Applications are invited for a three-year Postgraduate studentship, supported by the College of Health and Life Sciences, to be undertaken within Dr Zaaimi Research Group at Aston University. The successful applicant will join an established experimental group working on motor control. The studentship is offered in collaboration with Prof Stuart Baker from Newcastle University and Prof Gavin Woodhall from Aston University.
Background to the Project
Field potential recordings from motor cortex show oscillatory activity. The exact frequency varies between individuals, but power-spectral peaks in both the ‘alpha’ and ‘beta’ bands (around 10 Hz, and 15–30 Hz) are commonly seen. The cortical activity around 20 Hz is coherent with similar oscillations in the electromyogram (EMG) of contralateral contracting muscles; by contrast, corticomuscular coherence is usually absent for the 10 Hz band. Oscillations and corticomuscular coherence are abolished during movement and appear most strongly during rest or periods of steady contraction following a movement. Cortical oscillations are altered in many diseases affecting motor system and the corticospinal tract (motoneuron diseases, Parkinson’s essential tremor, stroke, spinal cord injury). Although beta-band oscillations in motor cortex have been the subject of much experimental investigation, at present we still lack mechanistic functional models.
Our hypothesis is that beta-band oscillations may have a role in sensorimotor integration, somehow recalibrating the system following a movement and thus preparing for the next movement. The challenge now is to make some of these ideas more concrete.
How could ascending oscillations be processed by central pathways to yield a representation useful in subsequent motor control?

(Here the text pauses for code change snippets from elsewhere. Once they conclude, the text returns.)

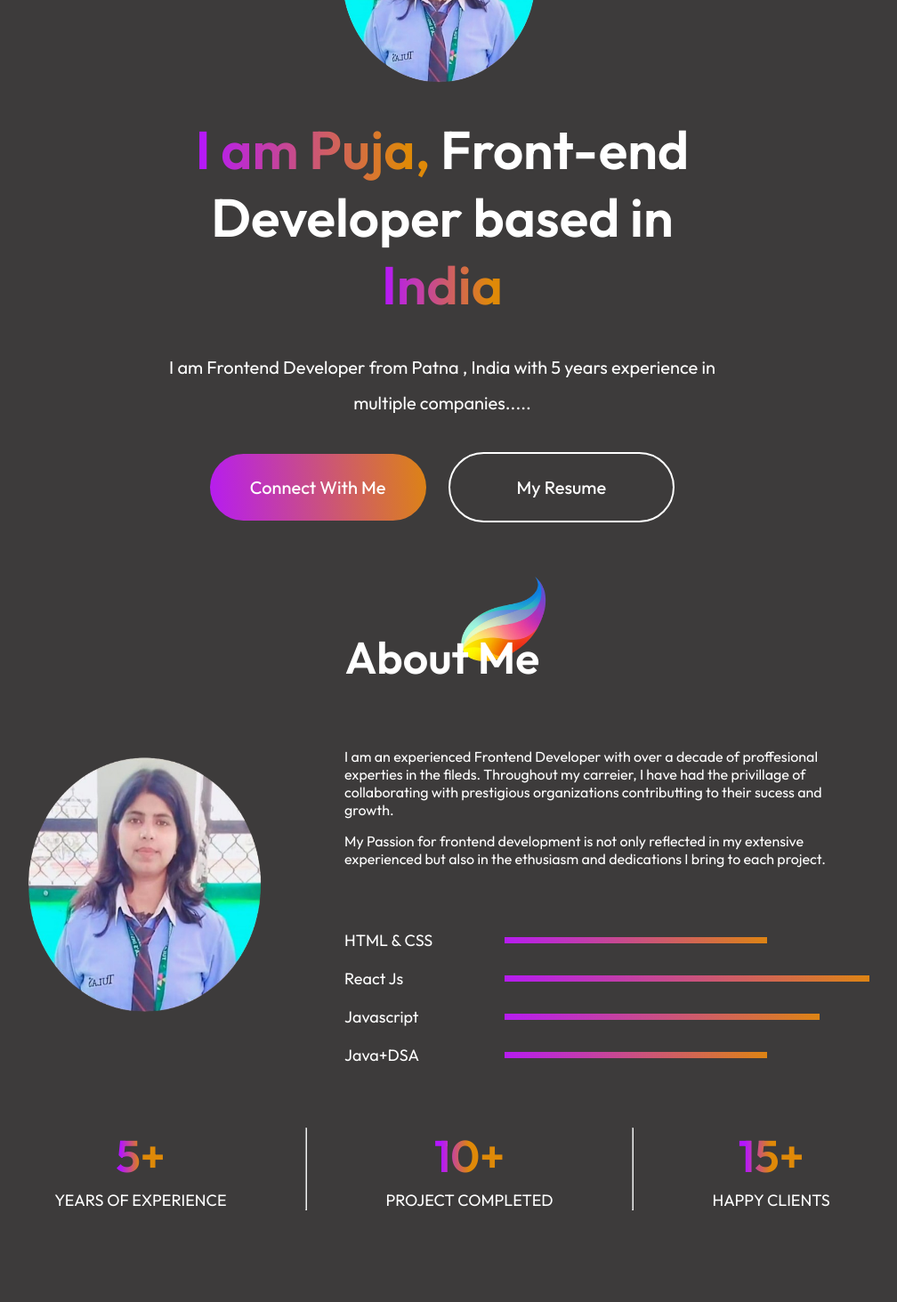
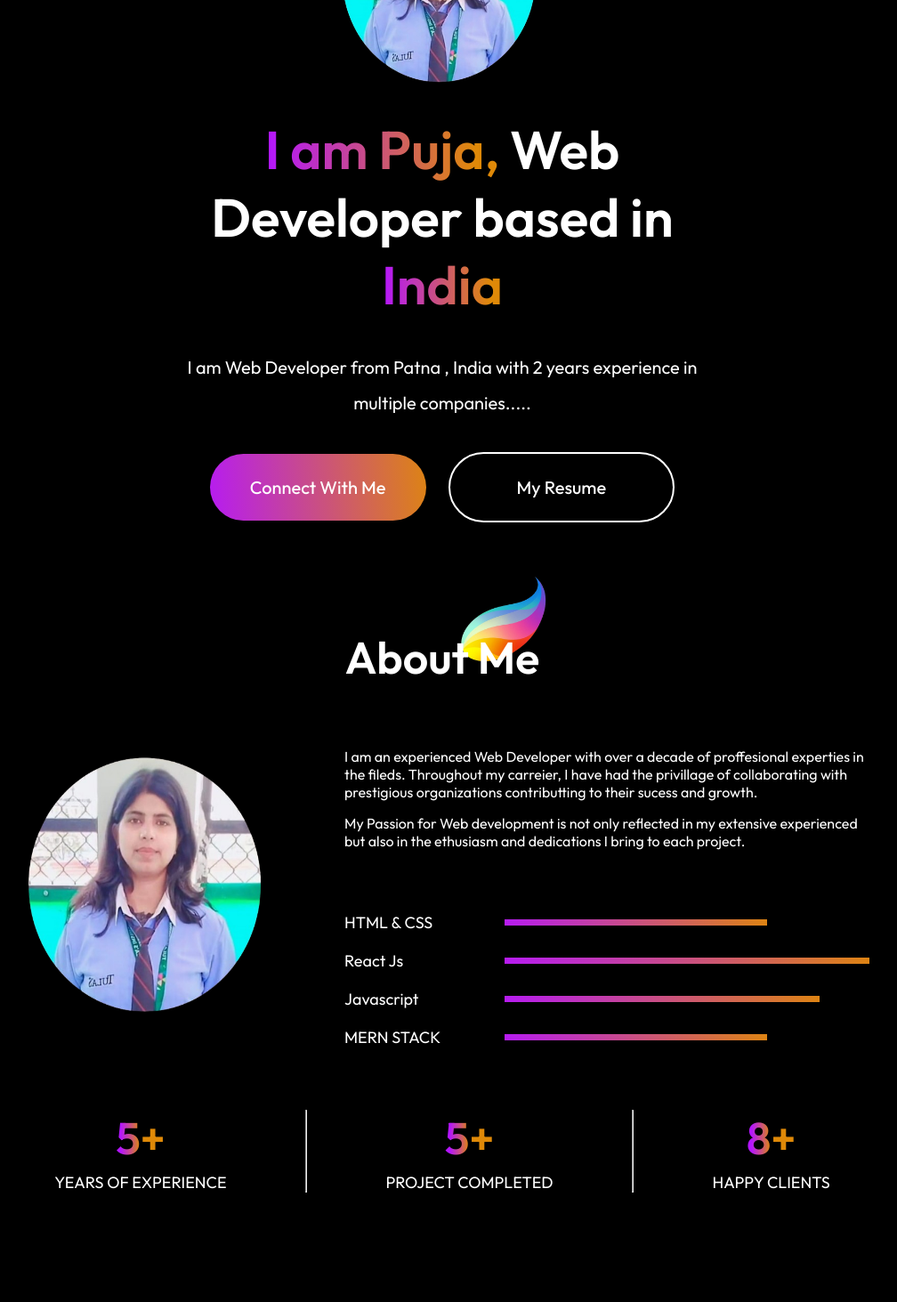
Before and after one commit to psah0528/Portfolio-Projects, a React (Vite) app: page /Hero in a window 1280 px wide. Shown: the part 300-1763 px from the top of the page at 89% size, without its empty margins (143-1151 px from the left). Built offline with nearby package versions, Linux system fonts and the light colour scheme.

Commit message:
change p tag

```diff
--- a/src/Pages/Hero/Hero.css
+++ b/src/Pages/Hero/Hero.css
@@ -1,5 +1,5 @@
 body{
- background-color: rgb(61, 59, 59);
+ background-color: black;
 }
 .hero{
  display: flex;
--- a/src/Pages/Hero/Hero.jsx
+++ b/src/Pages/Hero/Hero.jsx
@@ -48,10 +48,10 @@ const onSubmit = async (event) => {
     <div id="hero" className="hero">
       <img src={profile} alt="" />
       <h1>
-        <span> I am Puja,</span> Front-end Developer based in <span>India</span>{" "}
+        <span> I am Puja,</span> Web Developer based in <span>India</span>{" "}
       </h1>
       <p>
-        I am Frontend Developer from Patna , India with 5 years experience in
+        I am Web Developer from Patna , India with 2 years experience in
         multiple companies.....
       </p>
       <div className="hero-action">
@@ -73,14 +73,14 @@ const onSubmit = async (event) => {
  </div>
  <div className="about-right">
   <div className="about-para">
-   <p>  I am an experienced Frontend Developer with over a decade of proffesional experties in the fileds. Throughout my carreier, I have had the privillage of collaborating with prestigious organizations contributting to their sucess and growth. </p>
-   <p> My Passion for frontend development is not only reflected in my extensive experienced but also in the ethusiasm and dedications I bring to each project. </p>
+   <p>  I am an experienced Web Developer with over a decade of proffesional experties in the fileds. Throughout my carreier, I have had the privillage of collaborating with prestigious organizations contributting to their sucess and growth. </p>
+   <p> My Passion for Web development is not only reflected in my extensive experienced but also in the ethusiasm and dedications I bring to each project. </p>
   </div>
   <div className="about-skills">
    <div className="about-skill"><p>HTML & CSS</p><hr style={{width: "50%"}} /></div>
    <div className="about-skill"><p>React Js</p><hr style={{width: "70%"}} /></div>
    <div className="about-skill"><p>Javascript</p><hr style={{width: "60%"}} /></div>
-   <div className="about-skill"><p>Java+DSA</p><hr style={{width: "50%"}} /></div>
+   <div className="about-skill"><p>MERN STACK</p><hr style={{width: "50%"}} /></div>
   </div>
  </div>
 </div>
@@ -91,12 +91,12 @@ const onSubmit = async (event) => {
 </div>
 <hr />
 <div className="about-achivement">
- <h1>10+</h1>
+ <h1>5+</h1>
  <p>PROJECT COMPLETED  </p>
 </div>
 <hr />
 <div className="about-achivement">
- <h1>15+</h1>
+ <h1>8+</h1>
  <p>HAPPY CLIENTS  </p>
 </div>
 </div>
```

We have recently demonstrated closed-loop manipulation of network dynamics in rodents and in non-human primates (paper in press in Nature biomedical engineering). With magnetoencephalography (MEG) at Aston we can modulate the cortical oscillations by providing closed-loop stimulations to the sensory input in humans. The experiments in humans will be accompanied by in vitro and in vivo experiments in rodents to investigate the role of the beta oscillations in sensorimotor integration and optimise the parameters of the closed loop stimulation.
The successful applicant should have been awarded, or expect to achieve, a First BSc degree. The project requires a wide range of skills, from electrophysiology in both animals and humans, to advanced mathematical data analysis and computer programming. It is unlikely that any candidate will have all the required skills; much more important is a willingness to learn an inter-disciplinary skillset. For this reason, we encourage applications from a computer science, engineering, or mathematics background, just as much as from neuroscience or biology.
For formal enquiries about this project contact Dr Boubker Zaaimi: [Email Address Removed]
Submitting an application
As part of the application, you will need to supply:
· A copy of your current CV
· Copies of your academic qualifications for your Bachelor degree, and Masters degree (if studied); this should include both certificates and transcripts, and must be translated in to English.
· A research proposal statement*
· Two academic references
· Proof of your English Language proficiency
Details of how to submit your application, and the necessary supporting documents can be found here.
Please select “Research Health Sciences” from the application form options.
*The application must be accompanied by a “research proposal” statement. An original proposal is not required as the initial scope of the project has been defined, candidates should take this opportunity to detail how their knowledge and experience will benefit the project and should also be accompanied by a brief review of relevant research literature.
Please include the supervisor name, project title and project reference in your Personal Statement.
If you require further information about the application process please contact the Postgraduate Admissions team at [Email Address Removed]